Regional Extremes of Temperature and Precipitation
Chapter 14 of
The IPCC 5th Assessment Report, WG1 includes, in the supplementary material of chapter 14 a table of extremes (Table 14.SM1). The underlying data are provided below in spreadsheet format.
The tabulated data are presented in two spreadsheet formats. The first of these has a row corresponding to each row in AR5 table 14.1: each row contains 10 data values, 5 for temperature and 5 for precipitation. A 2nd file is arranged with only 2 data values on each row (one temperature and one precipitation value), with a different row for each statistic (median, 25th percentile etc). This 2nd approach is easier to read in to a R program for plotting.

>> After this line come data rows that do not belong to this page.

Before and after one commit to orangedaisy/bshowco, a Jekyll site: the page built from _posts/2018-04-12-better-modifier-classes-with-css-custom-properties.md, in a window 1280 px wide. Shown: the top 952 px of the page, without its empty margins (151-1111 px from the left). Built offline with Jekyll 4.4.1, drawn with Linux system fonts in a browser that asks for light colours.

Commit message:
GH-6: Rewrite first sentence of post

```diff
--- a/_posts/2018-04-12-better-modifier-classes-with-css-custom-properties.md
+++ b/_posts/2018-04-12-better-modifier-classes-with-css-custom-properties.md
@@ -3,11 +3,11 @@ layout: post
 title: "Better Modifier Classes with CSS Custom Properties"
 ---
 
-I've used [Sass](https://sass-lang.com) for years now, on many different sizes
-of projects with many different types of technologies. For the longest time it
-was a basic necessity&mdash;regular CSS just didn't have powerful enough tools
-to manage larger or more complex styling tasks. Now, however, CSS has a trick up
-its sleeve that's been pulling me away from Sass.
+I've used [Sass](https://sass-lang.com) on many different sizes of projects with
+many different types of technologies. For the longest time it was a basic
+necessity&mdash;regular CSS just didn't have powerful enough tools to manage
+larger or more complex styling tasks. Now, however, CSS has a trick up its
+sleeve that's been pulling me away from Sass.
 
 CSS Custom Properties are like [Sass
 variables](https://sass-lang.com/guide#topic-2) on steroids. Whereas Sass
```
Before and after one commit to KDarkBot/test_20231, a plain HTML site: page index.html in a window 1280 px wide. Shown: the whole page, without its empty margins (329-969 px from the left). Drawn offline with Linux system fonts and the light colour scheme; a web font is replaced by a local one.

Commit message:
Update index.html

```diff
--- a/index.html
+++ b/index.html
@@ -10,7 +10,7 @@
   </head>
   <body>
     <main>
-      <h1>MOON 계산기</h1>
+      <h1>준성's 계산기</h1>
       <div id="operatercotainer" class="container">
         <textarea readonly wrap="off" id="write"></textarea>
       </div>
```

A simple demonstration script, which produces illustration 2 below, is provided in extremesBoxPlot.r.
Caption from the report: Table 14.SM.1a: Temperature and precipitation projections by the CMIP5 global models.
The figures shown are averages over SREX regions (Seneviratne et al., 2012) of the projections by a set of 32 global models for the RCP2.6 scenario. Added to the SREX regions are an additional six regions containing the two polar regions, the Caribbean, Indian Ocean and Pacific Island States (see Annex I for further details).
The 26 SREX regions are: Alaska/NW Canada (ALA), Eastern Canada/Greenland/Iceland (CGI), Western North America (WNA), Central North America (CNA), Eastern North America (ENA), Central America/Mexico (CAM), Amazon (AMZ), NE Brazil (NEB), West Coast South America (WSA), South- Eastern South America (SSA), Northern Europe (NEU), Central Europe (CEU), Southern Europe/the Mediterranean (MED), Sahara (SAH), Western Africa (WAF), Eastern Africa (EAF), Southern Africa (SAF), Northern Asia (NAS), Western Asia (WAS), Central Asia (CAS), Tibetan Plateau (TIB), Eastern Asia (EAS), Southern Asia (SAS), Southeast Asia (SEA), Northern Australia (NAS) and Southern Australia/New Zealand (SAU). The area mean temperature and precipitation responses are first averaged for each model over the 1986-2005 period from the historical simulations and the 2016-2035, 2046-2065 and 2081-2100 periods of the RCP2.6 experiments.
Based on the difference between these two periods, the table shows the 25th, 50th and 75th percentiles, and the lowest and highest response among the 32 models, for temperature in degrees Celsius and precipitation as a per cent change. Regions in which the middle half (25 to 75%) of this distribution is all of the same sign in the precipitation response are coloured light brown for decreasing and light green for increasing precipitation. Information is provided for land areas contained in the boxes unless otherwise indicated. The temperature responses are averaged over the boreal winter and summer seasons; December, January and February (DJF) and June, July and August (JJA) respectively. The precipitation responses are averaged over half year periods, boreal winter; October, November, December, January, February and March (ONDJFM) and summer; April, May, June, July, August and September (AMJJAS).
Errata: the table is missing a row of data and there are errors in the RCP2.6 Caribbean annual precipitation figures
(WG1AR5_Errata_26092014.pdf, 14SM-18 and 14SM-22).
The DDC also provides further information on the regions used in the analysis and associated data files defining the boundaries of the regions.
- Seneviratne, S. I., et al., 2012: Changes in climate extremes and their impacts on the
natural physical environment. In:
Managing the Risks of Extreme Events and
Disasters to Advance Climate Change Adaptation. A Special Report of Working
Groups I and II of the Intergovernmental Panel on Climate Change (IPCC) [C. B.
Field, V. Barros, T. F. Stocker, D. Qin, D. J. Dokken, K. L. Ebi, M. D. Mastrandrea, K. J.
Mach, G. -K. Plattner, S. K. Allen, M. Tignor and P. M. Midgley (eds.)]. Cambridge
University Press, Cambridge, United Kingdom, and New York, NY, USA, pp.
Content last modified: 30 November 2015